Downtown Belo Horizonte is a sight in itself, as planned cities often are. It's worth strolling the center admiring the broad avenues and smaller streets branching off at odd angles. The city center is safe and pleasant, and there are often shops to browse and cafes at which to snack.

Start with a visit to the Praça da Liberdade, located where the two broad avenues -- Avenida Brasil and Avenida Cristovão Colombo -- intersect. This was BH's central square -- deliberately modeled on Paris -- with fountains and a green central garden surrounded by official government buildings. Initially, the buildings were neoclassical, but as time wore on a modern Niemeyer building was put up, and then a postmodern pastiche was added to the mix. The square still works, though. Recently, the state government relocated to a large government compound near Confins airport, and the government buildings on the square were repurposed as museums. These include the Museum of Mineralogy, Av. Bias Fortes 50 (tel. 031/3271-3415; Wed-Sun 9am-5pm; admission R$3), and the Mineiro Museum, Av. João Pinheiro 342 (tel. 031/3269-1168; Wed-Sat 10am-6pm, Sun till 4pm; admission R$5), a neoclassical building featuring art and antiques of Mineiro origin.

Also worth a visit is the Mercado Central, Av. Augusto de Lima 744 (tel. 031/3274-9434; Mon-Sat 7am-6pm, Sun till 1pm), BH's huge covered produce and fresh meat market. There's local cachaças, cheeses, fresh fruit, and numerous little botecos. Stop by Casa Cheia, Mercado Central (tel. 031/3274-9585), for a sandwich of smoked turkey and quiabo, or smoked pork, or some homemade sausage.

The Praça de Estação (officially called Praça Rui Barbosa, but no one does) is the site of the old railway station. A suburban Metrô still operates from here, but the attraction is the neoclassical grace of the square and train station, now repurposed as the Museu de Artes e Oficios (Museum of Arts and Crafts), Praça Rui Barbosa s/n (tel. 031/3248-8600; www.mao.org.br; Wed-Fri noon-7pm, Sat-Sun 11am-5pm; admission R$4). The museum uses displays, actual tools, and photographs to demonstrate the ways in which craftsmen and artisans make things. It's an intriguing concept, and a lovely display space.
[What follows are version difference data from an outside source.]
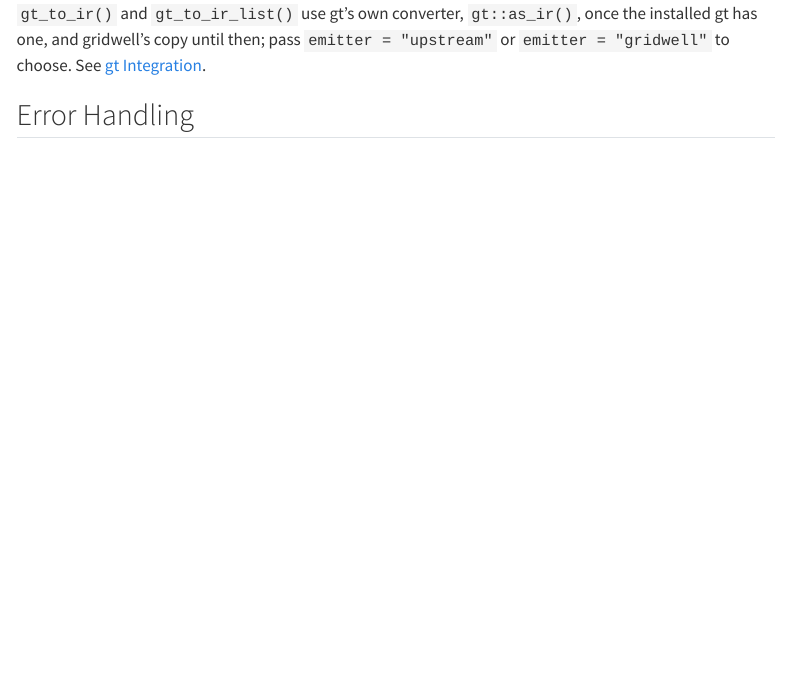
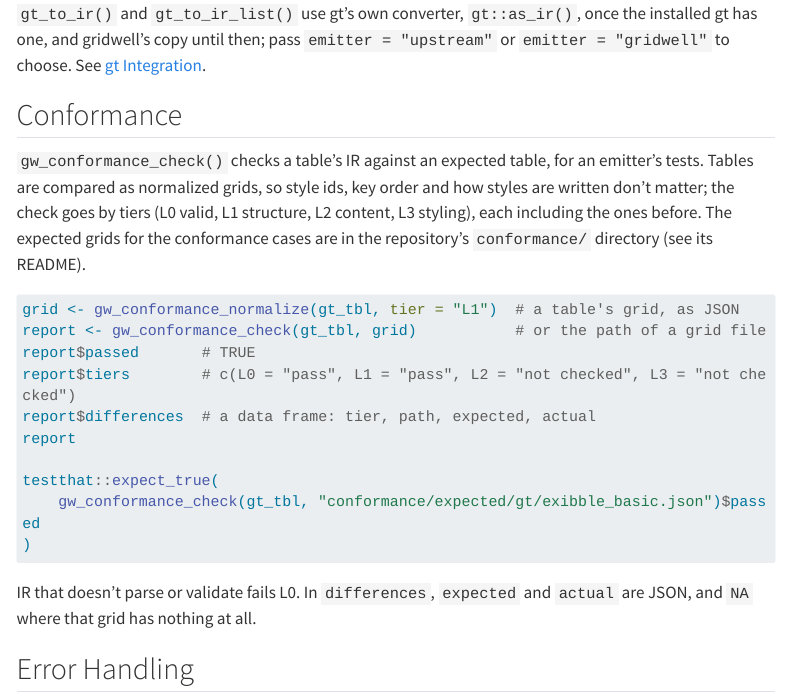
Before and after one commit to rich-iannone/gridwell, a Quarto document (docs/api/r.qmd): the page in a window 1100 px wide, from 3630 px down. Rendered offline with R 4.5, knitr and Pandoc in place of Quarto, with nearby package versions; menus at the side of the page are left out; long lines of code are wrapped.

Commit message:
Document R conformance checking API

````diff
--- a/docs/api/r.qmd
+++ b/docs/api/r.qmd
@@ -168,6 +168,31 @@ ir_json <- gt_to_ir(gt_tbl)  # the IR itself
 installed gt has one, and gridwell's copy until then; pass `emitter = "upstream"` or
 `emitter = "gridwell"` to choose. See [gt Integration](../guide/integration-gt.qmd).
 
+## Conformance
+
+`gw_conformance_check()` checks a table's IR against an expected table, for an
+emitter's tests. Tables are compared as normalized grids, so style ids, key order
+and how styles are written don't matter; the check goes by tiers (L0 valid, L1
+structure, L2 content, L3 styling), each including the ones before. The expected
+grids for the conformance cases are in the repository's `conformance/` directory
+(see its README).
+
+```r
+grid <- gw_conformance_normalize(gt_tbl, tier = "L1")  # a table's grid, as JSON
+report <- gw_conformance_check(gt_tbl, grid)           # or the path of a grid file
+report$passed       # TRUE
+report$tiers        # c(L0 = "pass", L1 = "pass", L2 = "not checked", L3 = "not checked")
+report$differences  # a data frame: tier, path, expected, actual
+report
+
+testthat::expect_true(
+    gw_conformance_check(gt_tbl, "conformance/expected/gt/exibble_basic.json")$passed
+)
+```
+
+IR that doesn't parse or validate fails L0. In `differences`, `expected` and
+`actual` are JSON, and `NA` where that grid has nothing at all.
+
 ## Error Handling
 
 Every `gw_render*()` function validates the table first and signals an R error
````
Farther out from the city center one finds Lake Pampulha, and the Pampulha Architectural Complex. The area took shape in the 1940s, when a progressive young mayor named Juscelino Kubitschek hired an ambitious young architect named Oscar Niemeyer to design a complex of ceremonial buildings to give some form to what was then a new neighborhood on the edge of the city. Niemeyer's curvy forms and raw concrete didn't please everyone. The wavy-topped Church of St. Francis of Assisi (closed for renovations) is now a city icon, but it took the Catholic diocese 16 years to resign itself to the design, and actually consecrate the building as a church. The vivid blue exterior tiles are by noted Brazilian artist Portinari. The other buildings in the complex are less interesting. The ex-casino is now the Museu de Artes da Pampulha (tel. 031/3443-4533; Wed-Sun 9am-5pm), which features visiting exhibits and sculptures in its garden. The small Casa de Baile, or dance hall, is now mostly closed, and anyway best appreciated from the outside.

The complex was completed in 1943. The mayor was so pleased with the results that when he became president 13 years later, he hired the same architect to design an entirely new city: Brasilia.

One of the best new sights in Belo Horizonte is Inhotim, Hwy. BR-381, Km 490, Brumadinho (tel. 031/3227-0001; www.inhotim.org.br; Wed and Fri 9:30am-4:30pm, Sat-Sun 9:30am-5:30pm; admission R$15, children 12 and under R$7.50), an hour's drive from the city center, but well worth the trip. Opened in 2008 by a wealthy Mineiro industrialist, Inhotim is at its heart a modern art museum, with some 500 works by Brazilian and international artists, dating from the 1960s onward. What makes Inhotim special is the setting: a vast and beautiful tropical landscape, much of it laid out by noted Brazilian landscape designer Roberto Burle Marx. The paintings, sculptures, drawings, photographs, video, and sound installations are integrated into this vast tropical arcadia in innovative and intriguing ways.

It is best to travel by car to the museum. On Saturdays and Sundays you can also reach the museum by bus, departing at 9am from platform F2 of the Belo Horizonte bus station, returning at 4:30pm (R$10; 90 min.). Contact Saritur (tel. 031/3419-1800) for details.

Note: This information was accurate when it was published, but can change without notice. Please be sure to confirm all rates and details directly with the companies in question before planning your trip.